The sunny clear days of December and January are rare now at Palmer. We’ve had several bad weather days so far in February and March which hinder our ability to go out and collect water samples. With high winds, rain, and occasionally snow, we’ve been stuck indoors. One night the winds even gusted up to 70 knots! Luckily the bad weather did not affect our ocean acidification experiment. We’ve just completed our third round of this experiment (once on the Long Term Ecological research cruise, and twice here at Palmer). Spanning 12 days the experiment looks at how different carbon dioxide gas concentrations affect community composition and the health of the organisms in the water. Samples from this experiment look at phytoplankton, bacteria, viruses, nutrients and more. While the first experiment was a struggle working out all the bugs, the second and third experiment ran smoothly.
There are also changes in the wild life around station. The majority of the penguins have moved out, heading south where more sea ice can be found. The occational penguin you do see is molting (which looks like an animal with mange). The scientists who study the sea birds around station not only study penguins, but giant petrels, skuas, and other birds as well. Their concentrations have shifted to measuring the growth of the giant petrel and skua chicks by weighing them, and looking at the length of their wings and beaks.

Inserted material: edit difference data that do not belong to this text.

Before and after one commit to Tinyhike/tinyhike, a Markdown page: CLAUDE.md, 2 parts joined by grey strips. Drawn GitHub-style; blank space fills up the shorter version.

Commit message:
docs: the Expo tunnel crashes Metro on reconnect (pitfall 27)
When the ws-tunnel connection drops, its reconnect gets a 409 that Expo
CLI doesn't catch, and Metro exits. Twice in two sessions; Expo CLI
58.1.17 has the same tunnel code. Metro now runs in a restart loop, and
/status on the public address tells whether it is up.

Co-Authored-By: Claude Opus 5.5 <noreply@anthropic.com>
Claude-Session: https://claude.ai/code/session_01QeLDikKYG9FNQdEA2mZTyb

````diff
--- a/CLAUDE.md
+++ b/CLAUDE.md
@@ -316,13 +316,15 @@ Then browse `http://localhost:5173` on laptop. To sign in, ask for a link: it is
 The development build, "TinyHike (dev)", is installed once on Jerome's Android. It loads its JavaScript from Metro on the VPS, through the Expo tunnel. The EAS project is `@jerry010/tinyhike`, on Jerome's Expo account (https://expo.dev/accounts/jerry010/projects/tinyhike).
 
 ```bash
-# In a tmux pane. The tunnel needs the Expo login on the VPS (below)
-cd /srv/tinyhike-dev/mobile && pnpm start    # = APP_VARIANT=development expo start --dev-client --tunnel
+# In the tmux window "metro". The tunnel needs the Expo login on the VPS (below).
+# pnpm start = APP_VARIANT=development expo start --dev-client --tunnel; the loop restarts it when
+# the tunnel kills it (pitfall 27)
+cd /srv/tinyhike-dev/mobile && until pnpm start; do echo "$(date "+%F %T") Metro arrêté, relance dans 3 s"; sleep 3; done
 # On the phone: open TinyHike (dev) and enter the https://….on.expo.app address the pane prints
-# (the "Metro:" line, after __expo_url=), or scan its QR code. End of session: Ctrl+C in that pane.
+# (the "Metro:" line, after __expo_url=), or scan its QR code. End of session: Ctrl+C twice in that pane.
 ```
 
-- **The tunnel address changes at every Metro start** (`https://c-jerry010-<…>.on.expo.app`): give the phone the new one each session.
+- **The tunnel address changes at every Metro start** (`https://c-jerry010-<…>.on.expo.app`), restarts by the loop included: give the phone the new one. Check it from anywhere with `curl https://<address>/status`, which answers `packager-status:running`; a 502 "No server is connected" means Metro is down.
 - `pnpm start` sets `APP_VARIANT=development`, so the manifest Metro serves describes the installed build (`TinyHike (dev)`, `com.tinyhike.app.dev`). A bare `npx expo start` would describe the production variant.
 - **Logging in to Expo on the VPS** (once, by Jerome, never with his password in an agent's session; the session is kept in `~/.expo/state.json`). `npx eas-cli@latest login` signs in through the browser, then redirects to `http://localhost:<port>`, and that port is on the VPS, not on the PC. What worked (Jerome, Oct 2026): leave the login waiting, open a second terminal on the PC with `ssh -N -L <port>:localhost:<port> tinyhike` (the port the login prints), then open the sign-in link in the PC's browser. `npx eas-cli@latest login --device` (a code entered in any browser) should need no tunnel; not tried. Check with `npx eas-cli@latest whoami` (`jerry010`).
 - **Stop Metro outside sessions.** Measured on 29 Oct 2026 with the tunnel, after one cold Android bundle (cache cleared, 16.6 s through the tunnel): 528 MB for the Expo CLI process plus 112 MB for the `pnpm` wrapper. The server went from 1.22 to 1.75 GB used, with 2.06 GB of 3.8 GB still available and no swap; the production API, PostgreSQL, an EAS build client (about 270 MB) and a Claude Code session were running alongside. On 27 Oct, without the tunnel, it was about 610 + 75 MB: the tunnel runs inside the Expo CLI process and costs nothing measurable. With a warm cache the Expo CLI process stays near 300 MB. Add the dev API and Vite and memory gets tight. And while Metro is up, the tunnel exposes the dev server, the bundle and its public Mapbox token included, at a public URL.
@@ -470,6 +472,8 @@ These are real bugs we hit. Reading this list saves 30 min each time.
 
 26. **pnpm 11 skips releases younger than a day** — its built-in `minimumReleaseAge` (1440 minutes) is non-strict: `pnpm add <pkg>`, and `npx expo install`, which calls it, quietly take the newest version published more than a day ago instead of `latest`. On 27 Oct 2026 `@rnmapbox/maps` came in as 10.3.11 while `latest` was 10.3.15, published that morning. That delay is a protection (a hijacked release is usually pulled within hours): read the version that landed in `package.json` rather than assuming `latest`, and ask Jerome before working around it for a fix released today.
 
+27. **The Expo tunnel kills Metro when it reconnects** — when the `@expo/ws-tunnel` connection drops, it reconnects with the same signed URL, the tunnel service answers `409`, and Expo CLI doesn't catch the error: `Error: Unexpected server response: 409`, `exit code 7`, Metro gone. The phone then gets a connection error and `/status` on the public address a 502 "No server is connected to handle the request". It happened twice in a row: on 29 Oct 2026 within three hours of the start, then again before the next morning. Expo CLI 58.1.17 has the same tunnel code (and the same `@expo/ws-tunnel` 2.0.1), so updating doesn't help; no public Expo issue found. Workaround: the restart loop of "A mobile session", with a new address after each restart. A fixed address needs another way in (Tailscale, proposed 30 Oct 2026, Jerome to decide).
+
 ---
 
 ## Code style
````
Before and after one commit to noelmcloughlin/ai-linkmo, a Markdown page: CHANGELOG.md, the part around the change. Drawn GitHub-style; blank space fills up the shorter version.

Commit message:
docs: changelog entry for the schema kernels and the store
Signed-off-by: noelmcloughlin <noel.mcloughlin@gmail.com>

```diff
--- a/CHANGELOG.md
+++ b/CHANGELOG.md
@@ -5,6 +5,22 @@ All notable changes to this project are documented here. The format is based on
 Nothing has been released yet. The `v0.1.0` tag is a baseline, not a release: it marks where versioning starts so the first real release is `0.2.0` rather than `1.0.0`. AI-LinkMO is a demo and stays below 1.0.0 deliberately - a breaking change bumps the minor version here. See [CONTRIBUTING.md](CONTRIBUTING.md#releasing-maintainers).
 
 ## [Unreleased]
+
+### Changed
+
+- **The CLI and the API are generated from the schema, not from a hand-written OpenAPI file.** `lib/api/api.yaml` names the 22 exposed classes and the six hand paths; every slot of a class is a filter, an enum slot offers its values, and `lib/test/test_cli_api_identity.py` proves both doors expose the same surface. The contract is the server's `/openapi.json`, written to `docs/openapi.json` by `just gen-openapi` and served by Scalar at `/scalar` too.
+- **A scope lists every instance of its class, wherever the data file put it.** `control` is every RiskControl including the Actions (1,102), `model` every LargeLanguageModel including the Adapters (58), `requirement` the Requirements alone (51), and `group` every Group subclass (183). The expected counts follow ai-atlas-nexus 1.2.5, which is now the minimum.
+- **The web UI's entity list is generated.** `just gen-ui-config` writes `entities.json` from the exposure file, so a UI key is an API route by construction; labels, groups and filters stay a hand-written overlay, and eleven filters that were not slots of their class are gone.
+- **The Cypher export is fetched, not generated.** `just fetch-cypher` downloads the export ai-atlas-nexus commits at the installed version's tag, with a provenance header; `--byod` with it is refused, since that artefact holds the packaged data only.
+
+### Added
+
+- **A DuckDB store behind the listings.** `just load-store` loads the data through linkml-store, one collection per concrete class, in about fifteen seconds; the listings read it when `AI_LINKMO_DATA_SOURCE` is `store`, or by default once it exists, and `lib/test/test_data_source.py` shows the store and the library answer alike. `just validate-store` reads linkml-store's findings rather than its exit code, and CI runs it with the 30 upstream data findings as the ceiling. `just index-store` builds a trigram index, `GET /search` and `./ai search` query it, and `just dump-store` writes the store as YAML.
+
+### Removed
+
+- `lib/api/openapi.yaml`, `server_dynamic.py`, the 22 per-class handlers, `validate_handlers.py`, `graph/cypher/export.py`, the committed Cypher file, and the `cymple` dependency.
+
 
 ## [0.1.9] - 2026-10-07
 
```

Additionally there has been a change in the seal population. The surrounding islands have been invaded by fur seals, nicknamed “fur dogs” for their whimpering and growling. Packs of 30 have been seen on islands. This is an issue for Yuta, who studies Belgica Antarctica (the largest Antarctic land animal…a midge). Currently Yuta is the only “Bugger” on station, so when he goes out to collect his bugs he’s harassed by the fur seal packs which can be rather aggressive. Fur seal behavior can be seen by clicking this video link-> MVI_5478
The most exciting guest we’ve had on station comes from Royalty…an Emperor penguin! According to some of the people who’ve worked here for several years, this is a rarity to have an emperor visit Palmer. The little guy was found near one of the tent platforms in the backyard. He had a rather large wound of his back, but it appeared to be healed.
Lastly, the Glacier Search and Rescue (GSAR) team was nice enough to organize an ice climbing event for us on one of our days off. A bunch of us marched up the glacier to a crevasse where GSAR had the ropes and climbing equipment set up for us. One after the other we repelled down into the crevasse and climbing back out. There was a convenient snow bridge in the middle where you could stand and check out the beautiful blues around you.